Michael T. Dunn is Senior Pastor at First Christian Church, Houston, Texas. He offers this reflection on how their congregation integrates Week of Compassion into their ministry of Hospitality. For more of Michael’s reflections on church, life, and all things Houston, visit www.vitalpastor.blogspot.com.
In 2009, we started tracking how many families came to FCC, Houston, Texas, for the first time in a year who were in search of a home church.Last year we asked an additional question: How do we best follow up with each new guest? I read, asked lots of questions of colleagues, and thought about our context and what kind of follow up would turn a first time guest into a second time friend. Then, because we have a top-notch staff, I brought it up during a staff meeting.
I lined my plan all up, rolled it out and sought their feedback.
My idea was to be diligent in sending a welcome email each Monday morning with a heartfelt thank you for coming, inviting them back to the next message in the series and requesting that they respond to an online survey of four questions, the last of which asked what we could pray for in their life.
I felt that was pretty standard fare and the least we should be doing. Then I suggested as part of the regular pattern of follow up that we send each visitor a $5 Starbucks gift card, which they would receive on Thursday of that same week. Brilliant! A lot of the "growing" churches do this, so it must be a good thing, right?
I hadn’t even finished explaining my idea before the ministry staff pushed back. After a few times of hearing myself say, "No. This will be good. People will love it! This is what all the big churches are doing," I started listening to what they were saying. It was clear to them that a gift card smacked of consumerism, and the question they were asking me had to do with which story we wanted to tell newcomers trying to get to know us. Was Christ about consumerism? Or was Christ about giving of oneself? Is Discipleship about what I can get out of it-or is it about the “least of these”?
Our brilliant staff suggested we send something that showed what was truly important to us. So we implemented something else: On the Thursday after someone’s first visit, we send a letter that says we made a $5 contribution to a local outreach center with whom we work, and include information about the organization. For every family who returns for another Sunday, we send them a letter letting them know we made a $5 contribution to Week of Compassion.
Both together show what we are passionate about as a congregation: putting our Compassion into Action.So we run a little counter-cultural in the process, and aren’t quite like “the big churches,” but that’s okay--it’s who we are that’s important.

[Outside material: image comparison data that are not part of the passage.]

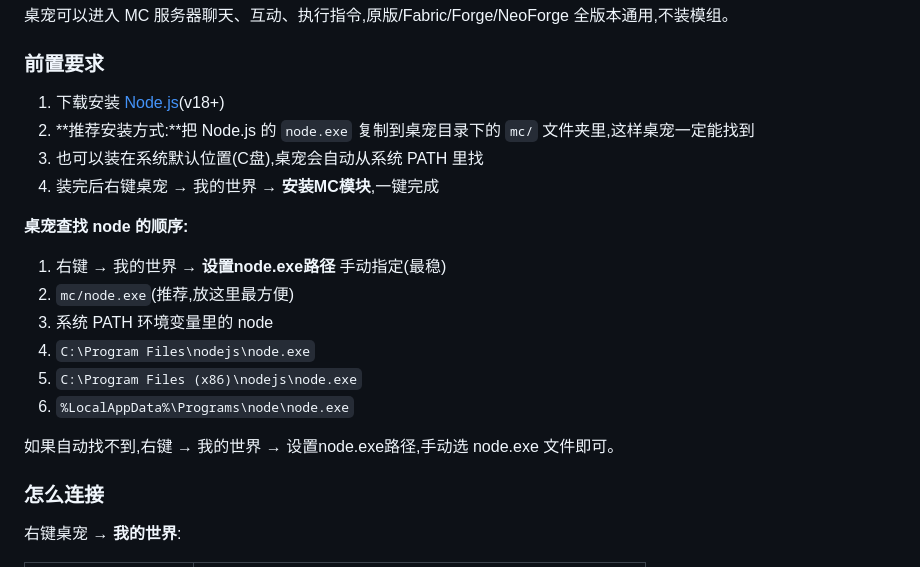
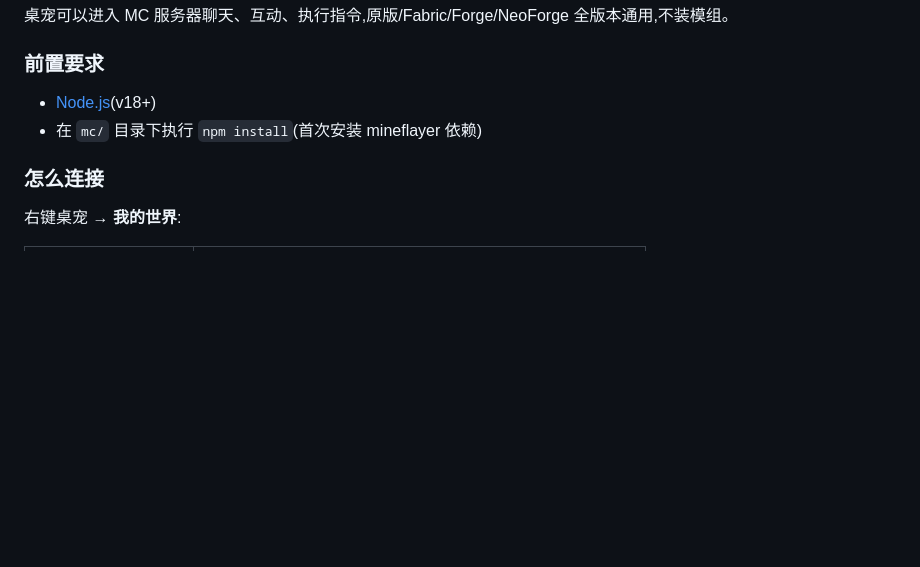
Before and after one commit to Xinhaihai-Xinhaihai/Table_pet_xinhaihai, a Markdown page: README.md, the part around the change. Drawn GitHub-style; blank space fills up the shorter version.

```diff
--- a/README.md
+++ b/README.md
@@ -252,20 +252,8 @@ dotnet publish -c Release -r win-x64 --self-contained true `
 
 ### 前置要求
 
-1. 下载安装 [Node.js](https://nodejs.org)(v18+)
-2. **推荐安装方式:**把 Node.js 的 `node.exe` 复制到桌宠目录下的 `mc/` 文件夹里,这样桌宠一定能找到
-3. 也可以装在系统默认位置(C盘),桌宠会自动从系统 PATH 里找
-4. 装完后右键桌宠 → 我的世界 → **安装MC模块**,一键完成
-
-**桌宠查找 node 的顺序:**
-1. 右键 → 我的世界 → **设置node.exe路径** 手动指定(最稳)
-2. `mc/node.exe`(推荐,放这里最方便)
-3. 系统 PATH 环境变量里的 node
-4. `C:\Program Files\nodejs\node.exe`
-5. `C:\Program Files (x86)\nodejs\node.exe`
-6. `%LocalAppData%\Programs\node\node.exe`
-
-如果自动找不到,右键 → 我的世界 → 设置node.exe路径,手动选 node.exe 文件即可。
+- [Node.js](https://nodejs.org)(v18+)
+- 在 `mc/` 目录下执行 `npm install`(首次安装 mineflayer 依赖)
 
 ### 怎么连接
 
```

And who we’re called to be.
If you would like to put your Compassion into Action, consider partnering with Week of Compassion.